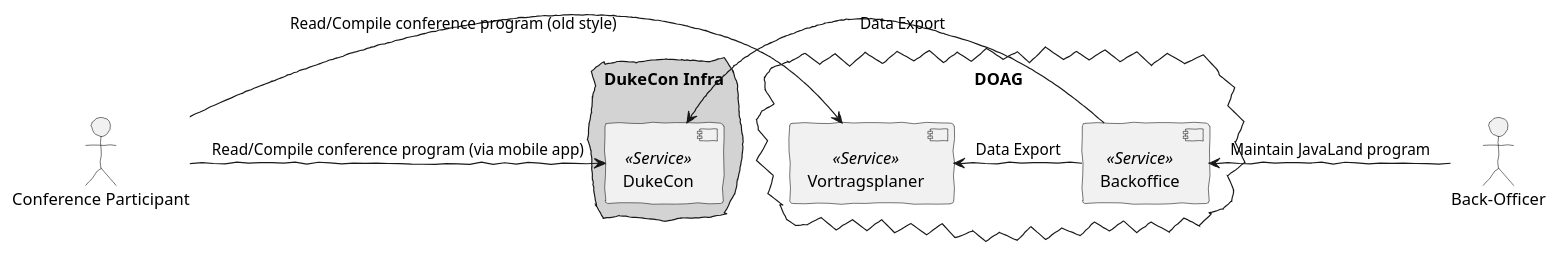
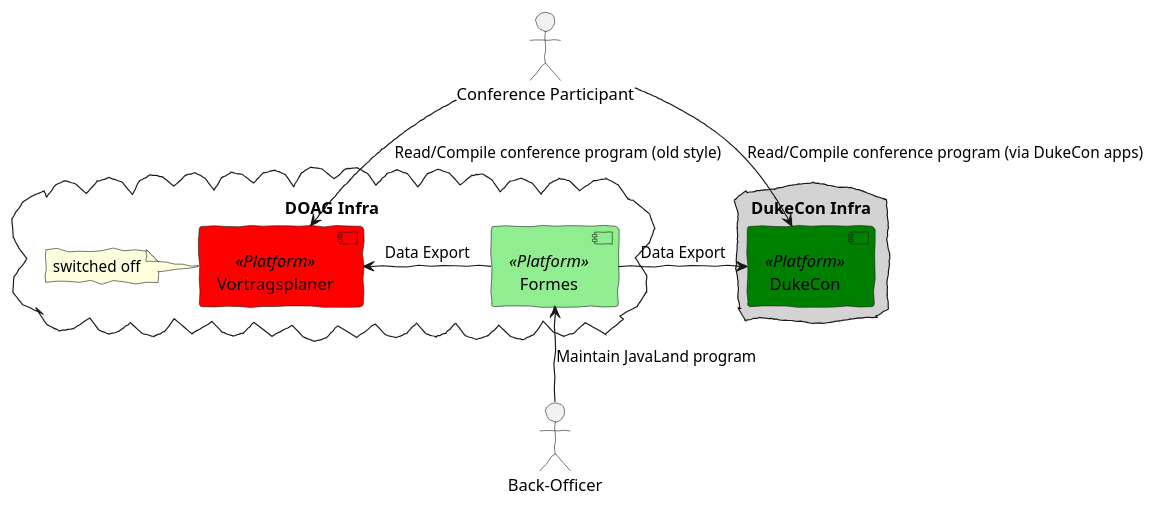
Before and after one commit to dukecon/dukecon: the diagram in src/main/asciidoc/images/systemcontext.puml, drawn with PlantUML. The commit also changed 1 other file, not shown here.

Commit message:
Updated to Formes etc.

```diff
--- a/src/main/asciidoc/images/systemcontext.puml
+++ b/src/main/asciidoc/images/systemcontext.puml
@@ -1,24 +1,27 @@
 @startuml
 skinparam handwritten true
 
-actor :Conference Participant:
+actor :Conference Participant: as participant
 
 cloud "DukeCon Infra" #lightgray {
-    [DukeCon] <<Service>>
+    [DukeCon] <<Platform>> #green
 }
 
-cloud "DOAG" {
-    [Backoffice] <<Service>>
-    [Vortragsplaner] <<Service>>
+cloud "DOAG Infra" {
+    [Formes] <<Platform>> #lightgreen
+    [Vortragsplaner] <<Platform>> #red
+    note left of Vortragsplaner
+        switched off
+    endnote
 }
 
-:Conference Participant: -right-> (DukeCon) : Read/Compile conference program (via mobile app)
-:Conference Participant: -right-> (Vortragsplaner) : Read/Compile conference program (old style)
+participant -down-> (DukeCon) : Read/Compile conference program (via DukeCon apps)
+participant -down-> (Vortragsplaner) : Read/Compile conference program (old style)
 
-(Backoffice) -left-> (DukeCon) : Data Export
-(Backoffice) -left-> (Vortragsplaner) : Data Export
+(Formes) -left-> (Vortragsplaner) : Data Export
+(Formes) -right-> (DukeCon) : Data Export
 
-actor :Back-Officer:
+actor :Back-Officer: as backofficer
 
-:Back-Officer: -left-> (Backoffice) : Maintain JavaLand program
+backofficer -up-> (Formes) : Maintain JavaLand program
 @enduml
```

---+---

## TASK DESCRIPTION
Reproduce the listing exactly. Do not include its images.

## SOLUTION FOR THIS PROBLEM
Before and after one commit to dukecon/dukecon: the diagram in src/main/asciidoc/images/systemcontext.puml, drawn with PlantUML. The commit also changed 1 other file, not shown here.

Commit message:
Updated to Formes etc.

```diff
--- a/src/main/asciidoc/images/systemcontext.puml
+++ b/src/main/asciidoc/images/systemcontext.puml
@@ -1,24 +1,27 @@
 @startuml
 skinparam handwritten true
 
-actor :Conference Participant:
+actor :Conference Participant: as participant
 
 cloud "DukeCon Infra" #lightgray {
-    [DukeCon] <<Service>>
+    [DukeCon] <<Platform>> #green
 }
 
-cloud "DOAG" {
-    [Backoffice] <<Service>>
-    [Vortragsplaner] <<Service>>
+cloud "DOAG Infra" {
+    [Formes] <<Platform>> #lightgreen
+    [Vortragsplaner] <<Platform>> #red
+    note left of Vortragsplaner
+        switched off
+    endnote
 }
 
-:Conference Participant: -right-> (DukeCon) : Read/Compile conference program (via mobile app)
-:Conference Participant: -right-> (Vortragsplaner) : Read/Compile conference program (old style)
+participant -down-> (DukeCon) : Read/Compile conference program (via DukeCon apps)
+participant -down-> (Vortragsplaner) : Read/Compile conference program (old style)
 
-(Backoffice) -left-> (DukeCon) : Data Export
-(Backoffice) -left-> (Vortragsplaner) : Data Export
+(Formes) -left-> (Vortragsplaner) : Data Export
+(Formes) -right-> (DukeCon) : Data Export
 
-actor :Back-Officer:
+actor :Back-Officer: as backofficer
 
-:Back-Officer: -left-> (Backoffice) : Maintain JavaLand program
+backofficer -up-> (Formes) : Maintain JavaLand program
 @enduml
```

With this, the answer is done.